I'm so thrilled to have found one of my very first industrial fabrics up for auction at Rago. And to be on these Saarinen chairs. While working at a truly fantastic German mill I made a fabric based on Fantastic Voyage. Then it sold to Knoll! It is hard to see, but inside of the ovals there is a thick cotton deflecting thread.
Dave Hakkens has created Precious Plastics, a system for chopping up, heating and forming post consumer plastics. Like an exceptional citizen of the world he has made the plans available on line, and has tutorials aplenty. He really wants small localized recycling to form and gain momentum. Here is his tutorial on making planks and rods:
Wright auction house has a set of 10 chairs by my dear friend Kevin. These beauties were designed in 1988 and were in the offices of Island Records. There is a 100% chance these chairs had contact with Grace Jones.
In the words of Glenn "Wish I had a board room. Or a record label."
The same auction has a commission cautionary tale.

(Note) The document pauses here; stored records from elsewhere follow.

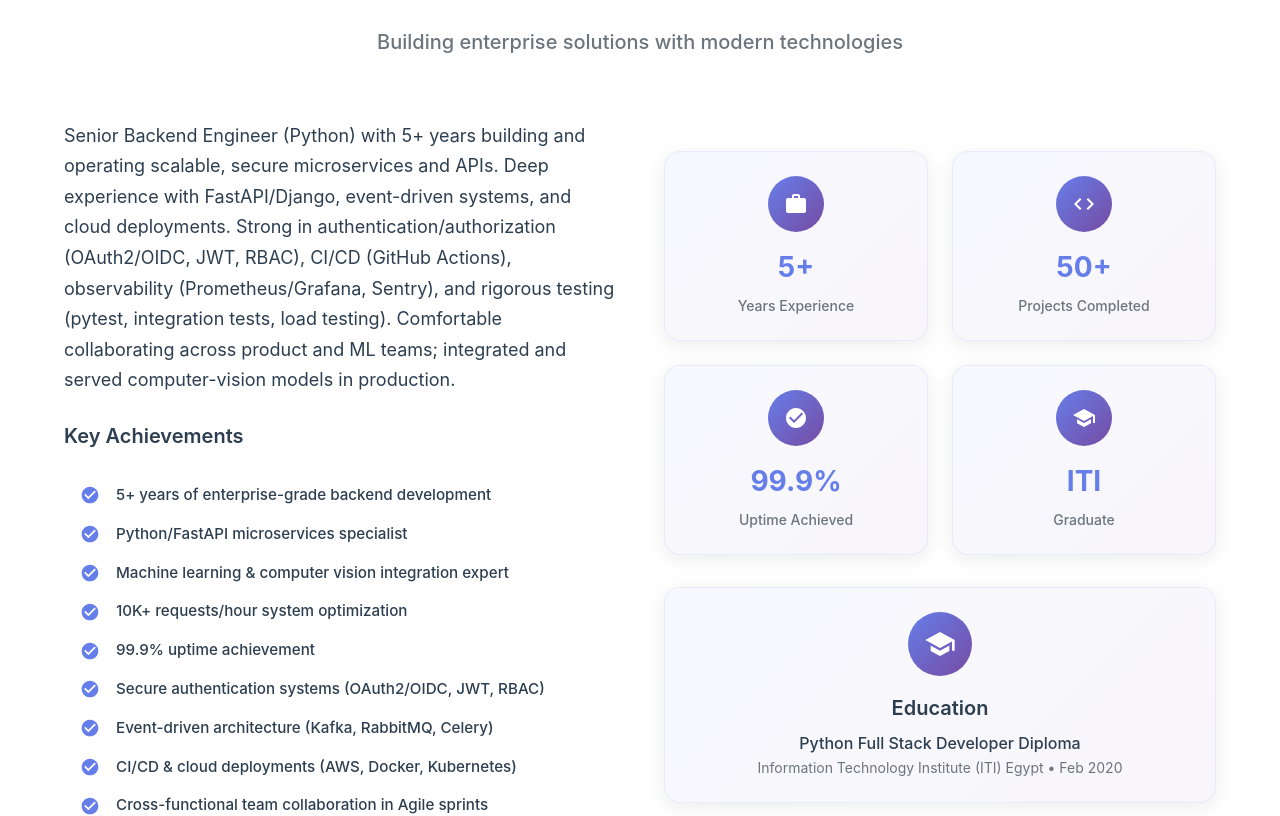
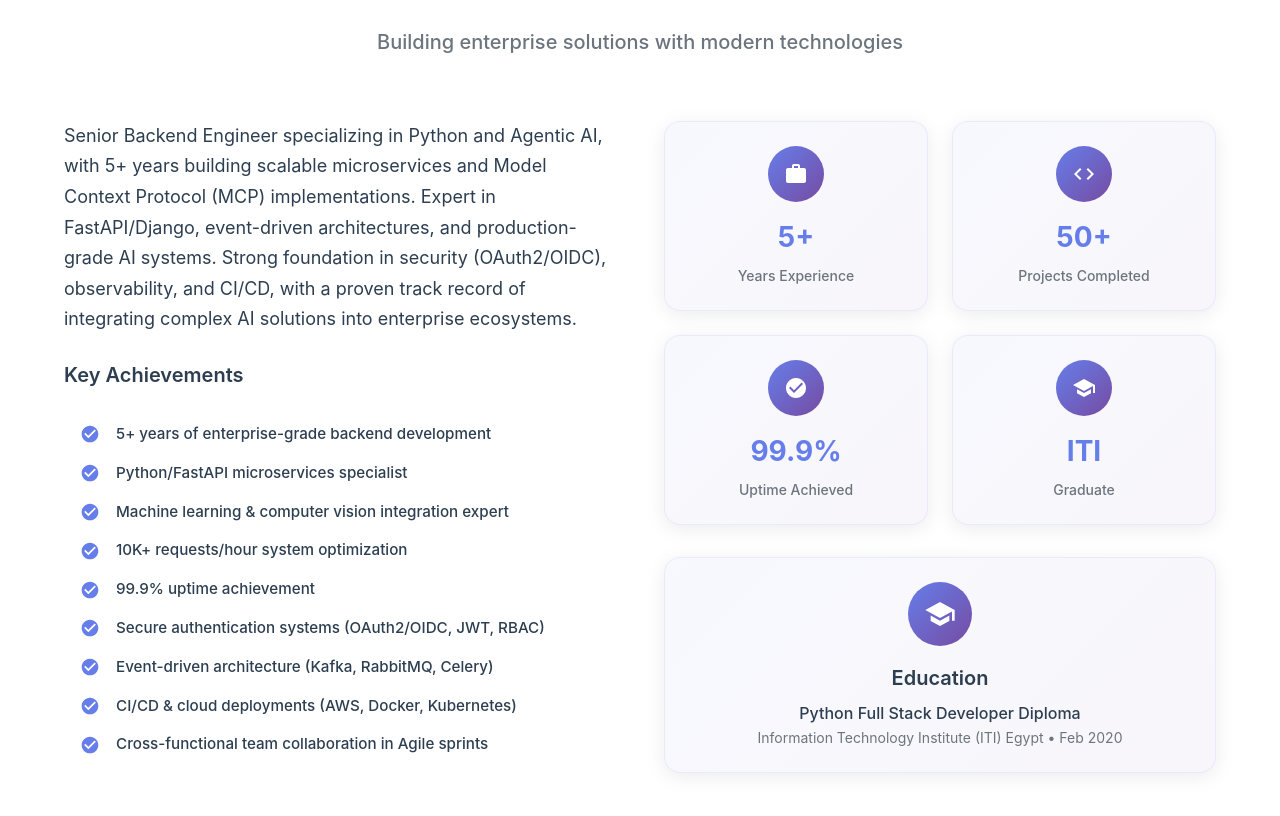
Before and after one commit to AhmedKhaled007/portfolio, a React (Vite) app: page / in a window 1280 px wide. Shown: the part 942-1758 px from the top of the page. Built offline with nearby package versions, Linux system fonts and the light colour scheme.

Commit message:
feat: Add new portfolio projects, update project icon mapping, and refresh contact information, professional summary, skills, and resume.

```diff
--- a/src/components/sections/ProjectsSection.tsx
+++ b/src/components/sections/ProjectsSection.tsx
@@ -24,12 +24,13 @@ const ProjectsSection: React.FC = () => {
   const theme = useTheme();
 
   const getProjectIcon = (title: string) => {
-    if (title.toLowerCase().includes('microservices')) {
+    const LowerTitle = title.toLowerCase();
+    if (LowerTitle.includes('ai') || LowerTitle.includes('agentic')) {
       return <ApiIcon sx={{ fontSize: '2rem' }} />;
-    } else if (title.toLowerCase().includes('authentication')) {
+    } else if (LowerTitle.includes('time') || LowerTitle.includes('task') || LowerTitle.includes('management')) {
+      return <DashboardIcon sx={{ fontSize: '2rem' }} />;
+    } else if (LowerTitle.includes('zakat') || LowerTitle.includes('app') || LowerTitle.includes('mobile')) {
       return <CodeIcon sx={{ fontSize: '2rem' }} />;
-    } else if (title.toLowerCase().includes('dashboard')) {
-      return <DashboardIcon sx={{ fontSize: '2rem' }} />;
     }
     return <CodeIcon sx={{ fontSize: '2rem' }} />;
   };
--- a/src/constants/data.ts
+++ b/src/constants/data.ts
@@ -4,13 +4,13 @@ export const personalInfo: PersonalInfo = {
   name: "Ahmed Khaled Habiba",
   title: "Senior Software Engineer",
   location: "Saudi Arabia",
-  email: "ahmedk4720@gmail.com",
+  email: "contact@ahmedhabiba.dev",
   phone: "+966 556093635",
   github: "https://github.com/AhmedKhaled007",
   domain: "ahmedhabiba.dev"
 };
 
-export const professionalSummary = "Senior Backend Engineer (Python) with 5+ years building and operating scalable, secure microservices and APIs. Deep experience with FastAPI/Django, event-driven systems, and cloud deployments. Strong in authentication/authorization (OAuth2/OIDC, JWT, RBAC), CI/CD (GitHub Actions), observability (Prometheus/Grafana, Sentry), and rigorous testing (pytest, integration tests, load testing). Comfortable collaborating across product and ML teams; integrated and served computer-vision models in production.";
+export const professionalSummary = "Senior Backend Engineer specializing in Python and Agentic AI, with 5+ years building scalable microservices and Model Context Protocol (MCP) implementations. Expert in FastAPI/Django, event-driven architectures, and production-grade AI systems. Strong foundation in security (OAuth2/OIDC), observability, and CI/CD, with a proven track record of integrating complex AI solutions into enterprise ecosystems.";
 
 export const skills: SkillCategory[] = [
   {
@@ -51,7 +51,7 @@ export const skills: SkillCategory[] = [
   },
   {
     category: "AI & Machine Learning",
-    skills: ["Fine-tuning ML models", "Computer Vision", "AI Analysis"]
+    skills: ["Fine-tuning ML models", "Computer Vision", "Agentic AI", "MCP", "AI Analysis"]
   }
 ];
 
@@ -99,7 +99,24 @@ export const experiences: Experience[] = [
 ];
 
 export const projects: Project[] = [
-
+  {
+    title: "Salla AI Assistant",
+    description: "An advanced Agentic AI solution utilizing the Model Context Protocol (MCP) to provide a conversational interface for Salla store management. Enables merchants to update products, track complex order states, and perform store analysis through natural language.",
+    technologies: ["Python", "FastAPI", "MCP", "LangChain", "OpenAI"],
+    github: "https://github.com/AhmedKhaled007/salla-ai-assistant",
+  },
+  {
+    title: "Time Management System",
+    description: "A robust full-stack productivity suite built with FastAPI and React. Features complex task scheduling, time tracking analytics, and a responsive interface designed for high-efficiency workflow management.",
+    technologies: ["FastAPI", "React", "TypeScript", "PostgreSQL", "Docker"],
+    github: "https://github.com/AhmedKhaled007/Time-Mangament",
+  },
+  {
+    title: "Zakat App",
+    description: "A specialized cross-platform mobile application developed with React Native and Expo. Simplifies the calculation and management of Zakat obligations with a focus on privacy, accuracy, and user-centric design for the global Muslim community.",
+    technologies: ["React Native", "Expo", "TypeScript", "Context API", "Native Device Storage"],
+    github: "https://github.com/AhmedKhaled007/Zakat-app",
+  },
 ];
 
 export const education: Education[] = [
```
Also changed, not shown: 1 other file (tests, documents, lock files or other folders).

Modern Magazine- a thoughtful deep digging magazine has published an article by Glenn Adamson that I really love. We are ready to take on your straw and turn it into gold. Oh and, I really like kids, but don't worry, I don't want your first born. The whole thing is in our press section.
Our reading soundtrack recommendation.
Nasa is developing 3-D printed fabrics that combine not only the functionality of the materials they are made of, but also their structural function.
Fabrics could be made in space to fit jobs managing heat absorption or deflection, tensile strength, meteorite deflection. They could be made of new material or even recycle material that is at hand.
Maybe this technology can realize this vision of the future:
Thank you BoingBoing where I get about 35% of my information.
Nova, the PBS show, has just made a show on folding that I can't stop talking about.
Their decription: The centuries-old tradition of folding two-dimensional paper into three-dimensional shapes is inspiring a scientific revolution. The rules of folding are at the heart of many natural phenomena, from how leaves blossom to how beetles fly. But now, engineers and designers are applying its principles to reshape the world around us—and even within us, designing new drugs, micro-robots, and future space missions. With this burgeoning field of origami-inspired-design, the question is: can the mathematics of origami be boiled down to one elegant algorithm—a fail-proof guidebook to make any object out of a flat surface, just by folding? And if so, what would that mean for the future of design? Explore the high-tech future of this age-old art as NOVA unfolds “The Origami Revolution.”
We are facing difficult times. We are all trying to figure out how to be a nation again.
One review said: Costume Designer Fabio Toblini excels with his elaborate designs that spare no excess or detail. From Cécile’s youthful debutante gowns and Madame de Tourvel’s just demure enough day dresses to Valmont’s velvet waistcoats and brocade dandy vests, he uses fine fabric, texture, and color to perfectly define his characters. But his sumptuous designs reserved for Merteuil, flowing visions in electric jewel tones, trump even the best of his plot. Miss Douglas’ talent and persona draped in Toblini’s extravagant creations espousing Hampton’s sublime words combine into the mesmerizing force of nature she creates in Merteuil. Toblini provides her with every tool she needs to commandeer the stage with minimal effort.
We were ready for our close up with a rare inclusion of our favorites.